**Task to carry out**: If a line in the data below contains the word "case", copy it out.

**Data to examine**:
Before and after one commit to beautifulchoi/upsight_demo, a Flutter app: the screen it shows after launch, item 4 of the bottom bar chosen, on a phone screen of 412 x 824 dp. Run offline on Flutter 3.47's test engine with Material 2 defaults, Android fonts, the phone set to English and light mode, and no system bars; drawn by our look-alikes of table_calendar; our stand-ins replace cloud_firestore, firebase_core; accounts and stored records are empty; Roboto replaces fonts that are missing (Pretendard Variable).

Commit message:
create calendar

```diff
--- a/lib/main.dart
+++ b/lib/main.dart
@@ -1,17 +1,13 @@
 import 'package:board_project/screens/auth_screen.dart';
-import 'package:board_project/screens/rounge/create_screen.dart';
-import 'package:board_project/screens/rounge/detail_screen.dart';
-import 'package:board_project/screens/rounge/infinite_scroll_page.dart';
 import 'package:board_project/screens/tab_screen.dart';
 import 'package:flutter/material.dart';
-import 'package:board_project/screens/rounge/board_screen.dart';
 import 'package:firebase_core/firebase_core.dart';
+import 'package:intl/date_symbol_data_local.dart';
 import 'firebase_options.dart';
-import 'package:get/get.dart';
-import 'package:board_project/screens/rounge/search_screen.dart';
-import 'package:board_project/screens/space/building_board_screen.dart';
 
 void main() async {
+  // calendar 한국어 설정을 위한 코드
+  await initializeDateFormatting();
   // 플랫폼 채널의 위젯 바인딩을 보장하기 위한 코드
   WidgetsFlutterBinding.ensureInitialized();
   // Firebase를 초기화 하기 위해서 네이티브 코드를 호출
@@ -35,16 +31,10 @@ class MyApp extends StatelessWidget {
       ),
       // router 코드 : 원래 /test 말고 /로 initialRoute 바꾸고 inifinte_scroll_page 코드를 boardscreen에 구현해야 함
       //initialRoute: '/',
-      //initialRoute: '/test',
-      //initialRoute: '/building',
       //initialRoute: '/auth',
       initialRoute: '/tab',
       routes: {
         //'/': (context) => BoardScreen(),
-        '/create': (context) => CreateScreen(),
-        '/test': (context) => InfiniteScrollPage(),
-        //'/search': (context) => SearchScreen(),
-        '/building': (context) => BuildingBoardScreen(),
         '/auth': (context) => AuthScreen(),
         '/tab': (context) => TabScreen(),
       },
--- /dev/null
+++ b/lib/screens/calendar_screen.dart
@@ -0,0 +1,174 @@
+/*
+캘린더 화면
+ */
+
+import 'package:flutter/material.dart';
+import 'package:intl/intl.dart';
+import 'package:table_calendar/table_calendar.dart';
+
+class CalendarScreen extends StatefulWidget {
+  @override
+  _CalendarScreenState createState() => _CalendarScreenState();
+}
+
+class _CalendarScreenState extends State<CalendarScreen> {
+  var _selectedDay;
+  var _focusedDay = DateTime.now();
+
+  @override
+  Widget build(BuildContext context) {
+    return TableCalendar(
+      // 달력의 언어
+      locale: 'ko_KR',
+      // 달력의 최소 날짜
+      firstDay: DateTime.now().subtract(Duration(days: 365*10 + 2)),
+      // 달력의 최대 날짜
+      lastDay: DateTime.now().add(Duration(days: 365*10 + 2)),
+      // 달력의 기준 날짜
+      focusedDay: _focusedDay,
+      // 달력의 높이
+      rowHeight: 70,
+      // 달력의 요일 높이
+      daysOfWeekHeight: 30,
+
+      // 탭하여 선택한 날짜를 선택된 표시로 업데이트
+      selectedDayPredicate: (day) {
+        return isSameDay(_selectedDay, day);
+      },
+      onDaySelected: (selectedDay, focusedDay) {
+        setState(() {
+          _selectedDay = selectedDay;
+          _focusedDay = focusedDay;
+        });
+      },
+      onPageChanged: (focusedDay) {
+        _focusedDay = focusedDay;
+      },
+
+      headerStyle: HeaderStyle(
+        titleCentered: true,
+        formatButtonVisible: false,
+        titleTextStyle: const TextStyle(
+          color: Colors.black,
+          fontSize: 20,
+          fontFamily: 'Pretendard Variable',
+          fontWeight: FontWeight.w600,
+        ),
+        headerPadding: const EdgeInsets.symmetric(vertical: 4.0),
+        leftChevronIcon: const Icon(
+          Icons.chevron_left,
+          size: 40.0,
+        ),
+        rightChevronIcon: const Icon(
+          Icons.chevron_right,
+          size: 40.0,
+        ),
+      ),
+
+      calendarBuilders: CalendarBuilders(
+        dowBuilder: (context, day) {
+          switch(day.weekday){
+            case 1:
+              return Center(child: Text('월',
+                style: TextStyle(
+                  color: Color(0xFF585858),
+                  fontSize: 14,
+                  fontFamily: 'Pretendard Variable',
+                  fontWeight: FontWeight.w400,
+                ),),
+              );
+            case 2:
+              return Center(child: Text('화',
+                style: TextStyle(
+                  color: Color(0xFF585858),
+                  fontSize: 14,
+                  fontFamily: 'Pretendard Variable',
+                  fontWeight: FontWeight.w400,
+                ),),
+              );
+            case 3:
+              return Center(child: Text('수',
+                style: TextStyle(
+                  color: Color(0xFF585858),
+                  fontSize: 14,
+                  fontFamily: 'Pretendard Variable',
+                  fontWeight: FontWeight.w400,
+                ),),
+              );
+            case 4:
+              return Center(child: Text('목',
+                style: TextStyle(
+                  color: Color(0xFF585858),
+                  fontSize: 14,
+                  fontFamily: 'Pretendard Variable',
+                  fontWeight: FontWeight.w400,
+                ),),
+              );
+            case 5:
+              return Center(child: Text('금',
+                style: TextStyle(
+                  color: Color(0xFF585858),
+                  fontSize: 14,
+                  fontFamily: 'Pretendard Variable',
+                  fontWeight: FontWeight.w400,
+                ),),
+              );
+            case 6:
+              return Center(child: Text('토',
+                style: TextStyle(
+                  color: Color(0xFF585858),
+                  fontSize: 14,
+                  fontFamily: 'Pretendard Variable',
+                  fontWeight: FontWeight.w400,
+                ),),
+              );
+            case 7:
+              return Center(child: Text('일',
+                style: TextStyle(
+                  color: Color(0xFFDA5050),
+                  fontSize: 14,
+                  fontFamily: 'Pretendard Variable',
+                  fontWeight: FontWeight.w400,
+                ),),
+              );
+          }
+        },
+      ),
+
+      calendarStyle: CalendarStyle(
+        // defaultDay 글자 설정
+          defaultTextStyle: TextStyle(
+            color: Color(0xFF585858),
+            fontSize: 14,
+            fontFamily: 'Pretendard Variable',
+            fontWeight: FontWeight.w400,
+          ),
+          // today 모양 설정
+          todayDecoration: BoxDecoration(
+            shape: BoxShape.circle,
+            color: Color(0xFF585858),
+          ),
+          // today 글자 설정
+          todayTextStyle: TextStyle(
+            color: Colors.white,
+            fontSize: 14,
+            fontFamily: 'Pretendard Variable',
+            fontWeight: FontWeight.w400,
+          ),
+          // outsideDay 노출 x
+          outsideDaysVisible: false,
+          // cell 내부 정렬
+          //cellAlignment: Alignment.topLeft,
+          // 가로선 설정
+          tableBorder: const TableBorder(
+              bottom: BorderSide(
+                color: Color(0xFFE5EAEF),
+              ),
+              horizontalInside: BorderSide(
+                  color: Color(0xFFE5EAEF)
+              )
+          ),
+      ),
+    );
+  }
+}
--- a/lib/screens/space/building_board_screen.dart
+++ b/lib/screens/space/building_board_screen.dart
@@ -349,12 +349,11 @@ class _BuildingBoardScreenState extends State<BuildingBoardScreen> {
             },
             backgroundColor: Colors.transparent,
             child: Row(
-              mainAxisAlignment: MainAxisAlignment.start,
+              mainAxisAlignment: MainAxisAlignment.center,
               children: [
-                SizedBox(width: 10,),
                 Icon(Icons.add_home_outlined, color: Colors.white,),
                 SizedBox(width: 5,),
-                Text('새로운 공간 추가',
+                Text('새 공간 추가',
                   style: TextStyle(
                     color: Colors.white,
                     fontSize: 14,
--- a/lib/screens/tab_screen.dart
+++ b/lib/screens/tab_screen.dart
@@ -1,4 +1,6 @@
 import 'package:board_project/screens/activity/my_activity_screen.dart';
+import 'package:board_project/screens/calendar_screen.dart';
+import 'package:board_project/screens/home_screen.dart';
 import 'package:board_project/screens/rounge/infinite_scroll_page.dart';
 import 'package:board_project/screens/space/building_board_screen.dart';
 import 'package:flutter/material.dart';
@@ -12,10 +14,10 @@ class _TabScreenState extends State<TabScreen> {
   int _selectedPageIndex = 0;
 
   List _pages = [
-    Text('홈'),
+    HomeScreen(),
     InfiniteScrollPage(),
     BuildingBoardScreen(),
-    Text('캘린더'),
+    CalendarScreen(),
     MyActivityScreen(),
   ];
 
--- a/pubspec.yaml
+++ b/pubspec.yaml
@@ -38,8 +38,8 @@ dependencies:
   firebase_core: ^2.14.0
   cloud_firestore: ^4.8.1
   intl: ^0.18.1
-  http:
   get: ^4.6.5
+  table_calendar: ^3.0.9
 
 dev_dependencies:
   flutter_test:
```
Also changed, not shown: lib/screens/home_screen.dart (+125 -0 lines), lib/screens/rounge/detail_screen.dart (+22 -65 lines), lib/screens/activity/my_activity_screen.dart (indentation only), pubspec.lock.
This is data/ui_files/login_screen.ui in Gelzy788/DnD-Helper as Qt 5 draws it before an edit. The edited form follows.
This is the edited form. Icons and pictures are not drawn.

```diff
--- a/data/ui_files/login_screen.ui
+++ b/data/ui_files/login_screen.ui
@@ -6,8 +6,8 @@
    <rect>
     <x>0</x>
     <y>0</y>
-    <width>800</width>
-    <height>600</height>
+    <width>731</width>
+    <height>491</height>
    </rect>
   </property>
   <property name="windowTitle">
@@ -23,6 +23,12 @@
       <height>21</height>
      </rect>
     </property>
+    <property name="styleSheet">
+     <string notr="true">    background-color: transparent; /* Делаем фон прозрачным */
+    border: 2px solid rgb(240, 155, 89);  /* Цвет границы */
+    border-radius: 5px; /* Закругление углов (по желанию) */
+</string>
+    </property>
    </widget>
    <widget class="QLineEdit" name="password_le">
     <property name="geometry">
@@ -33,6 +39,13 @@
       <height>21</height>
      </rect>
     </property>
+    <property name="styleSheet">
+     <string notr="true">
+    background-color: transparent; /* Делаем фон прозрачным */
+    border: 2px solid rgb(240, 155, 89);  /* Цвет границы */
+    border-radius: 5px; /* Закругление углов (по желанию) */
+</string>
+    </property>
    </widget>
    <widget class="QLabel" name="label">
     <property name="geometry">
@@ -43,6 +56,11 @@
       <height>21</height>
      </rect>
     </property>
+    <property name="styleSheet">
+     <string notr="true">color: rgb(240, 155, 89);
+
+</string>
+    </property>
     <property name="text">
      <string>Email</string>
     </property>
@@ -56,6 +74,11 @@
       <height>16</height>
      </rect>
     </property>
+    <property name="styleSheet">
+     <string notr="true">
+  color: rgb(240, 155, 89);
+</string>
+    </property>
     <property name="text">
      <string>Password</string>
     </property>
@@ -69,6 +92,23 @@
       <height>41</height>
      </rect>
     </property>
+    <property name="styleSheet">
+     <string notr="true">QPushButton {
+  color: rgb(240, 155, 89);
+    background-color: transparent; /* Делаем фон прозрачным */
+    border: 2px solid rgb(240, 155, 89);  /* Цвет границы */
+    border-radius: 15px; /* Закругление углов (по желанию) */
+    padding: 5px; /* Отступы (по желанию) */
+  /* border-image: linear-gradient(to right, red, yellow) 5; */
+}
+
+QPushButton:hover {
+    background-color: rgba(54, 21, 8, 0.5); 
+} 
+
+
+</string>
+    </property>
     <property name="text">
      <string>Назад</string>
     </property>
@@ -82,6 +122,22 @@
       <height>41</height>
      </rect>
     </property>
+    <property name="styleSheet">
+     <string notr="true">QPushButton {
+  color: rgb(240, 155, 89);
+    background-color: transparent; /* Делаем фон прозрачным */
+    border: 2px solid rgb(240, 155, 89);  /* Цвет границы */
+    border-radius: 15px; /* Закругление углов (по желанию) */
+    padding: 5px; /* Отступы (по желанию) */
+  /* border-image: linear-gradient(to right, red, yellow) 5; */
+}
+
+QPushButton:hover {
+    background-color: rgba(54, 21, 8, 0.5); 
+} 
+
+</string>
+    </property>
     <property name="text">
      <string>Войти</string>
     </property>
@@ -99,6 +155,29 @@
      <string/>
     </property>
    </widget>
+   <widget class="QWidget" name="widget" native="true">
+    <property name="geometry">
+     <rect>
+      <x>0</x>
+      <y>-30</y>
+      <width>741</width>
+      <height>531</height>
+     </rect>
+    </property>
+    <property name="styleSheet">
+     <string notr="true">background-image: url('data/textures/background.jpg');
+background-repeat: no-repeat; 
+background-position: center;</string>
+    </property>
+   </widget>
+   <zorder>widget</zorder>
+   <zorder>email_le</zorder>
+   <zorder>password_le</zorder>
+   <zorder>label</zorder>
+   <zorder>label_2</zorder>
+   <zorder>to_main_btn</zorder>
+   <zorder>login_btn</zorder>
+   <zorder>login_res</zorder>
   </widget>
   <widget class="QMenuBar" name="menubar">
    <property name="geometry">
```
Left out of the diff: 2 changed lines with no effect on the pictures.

**Your response**:
+            case 1:
+            case 2:
+            case 3:
+            case 4:
+            case 5:
+            case 6:
+            case 7:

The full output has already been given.